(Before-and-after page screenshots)
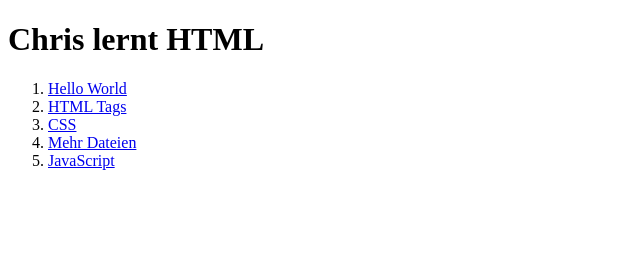
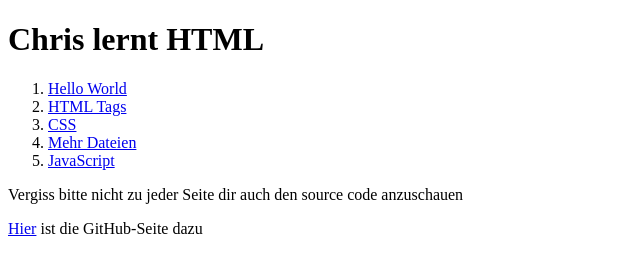
Before and after one commit to teremich/chris-lernt-html, a plain HTML site: page index.html in a window 1280 px wide. Shown: the whole page, without its empty margins (0-640 px from the left). Drawn offline with Linux system fonts and the light colour scheme.

Commit message:
added reference to the source code

```diff
--- a/index.html
+++ b/index.html
@@ -18,6 +18,10 @@
             <li><a href="05-javascript">JavaScript</a></li>
         </ol>
     </main>
+    <footer>
+        <p>Vergiss bitte nicht zu jeder Seite dir auch den source code anzuschauen</p>
+        <p><a href="https://github.com/teremich/chris-lernt-html">Hier</a> ist die GitHub-Seite dazu</p>
+    </footer>
 </body>
 
 </html>
```
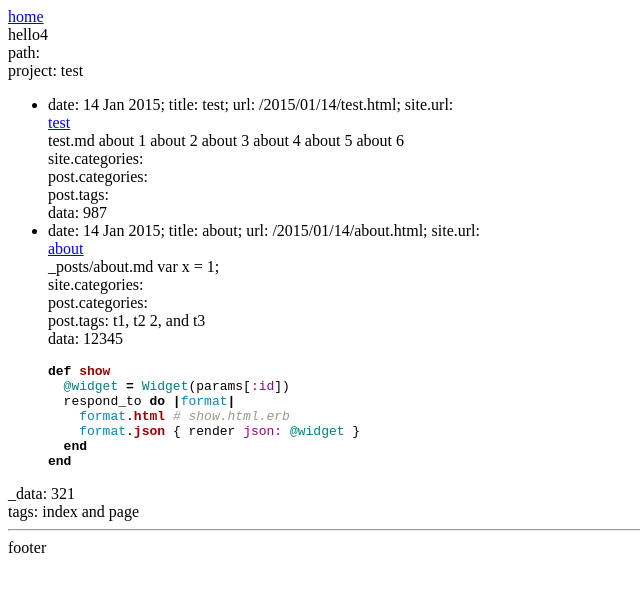
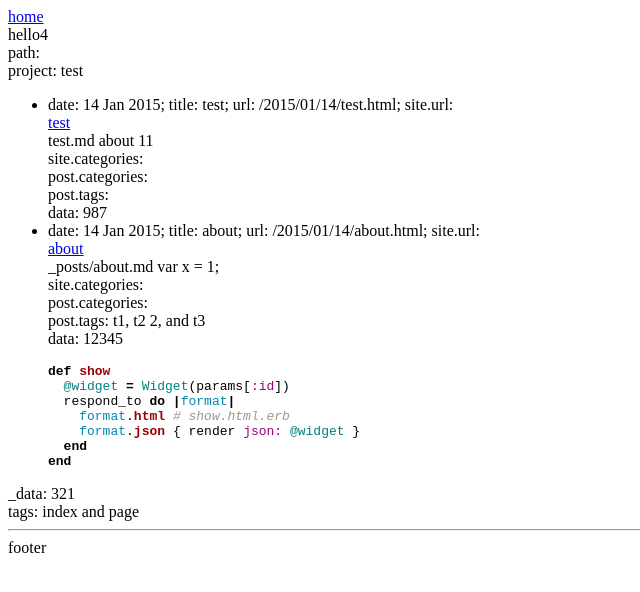
Before and after one commit to werdi/test, a Jekyll site: the page built from index.html, in a window 1280 px wide. Shown: the top 592 px of the page, without its empty margins (0-640 px from the left). Built offline with Jekyll 4.4.1, drawn with Linux system fonts in a browser that asks for light colours; Markdown is read by kramdown in place of the engine named in the settings.

Commit message:
Update 2015-01-14-test.md

```diff
--- a/_posts/2015-01-14-test.md
+++ b/_posts/2015-01-14-test.md
@@ -8,9 +8,4 @@ test.md
 
 <br/>
 
-[about 1](/test/2015/01/14/about)
-<br/>[about 2]({% post_url 2015-01-14-about %})
-<br/>[about 3]({% post_url test/2015-01-14-about %})
-<br/>[about 4]({% post_url /test/2015-01-14-about %})
-<br/>[about 5]({% post_url ./test/2015-01-14-about %})
-<br/>[about 6]({% post_url ./2015-01-14-about %})
+[about 11](/test/2015/01/14/about)
```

■ **What this task involves**
Within the entries above, find each line where "about" appears; copy every one.

■ **Answer to this exercise**
-[about 1](/test/2015/01/14/about)
-<br/>[about 2]({% post_url 2015-01-14-about %})
-<br/>[about 3]({% post_url test/2015-01-14-about %})
-<br/>[about 4]({% post_url /test/2015-01-14-about %})
-<br/>[about 5]({% post_url ./test/2015-01-14-about %})
-<br/>[about 6]({% post_url ./2015-01-14-about %})
+[about 11](/test/2015/01/14/about)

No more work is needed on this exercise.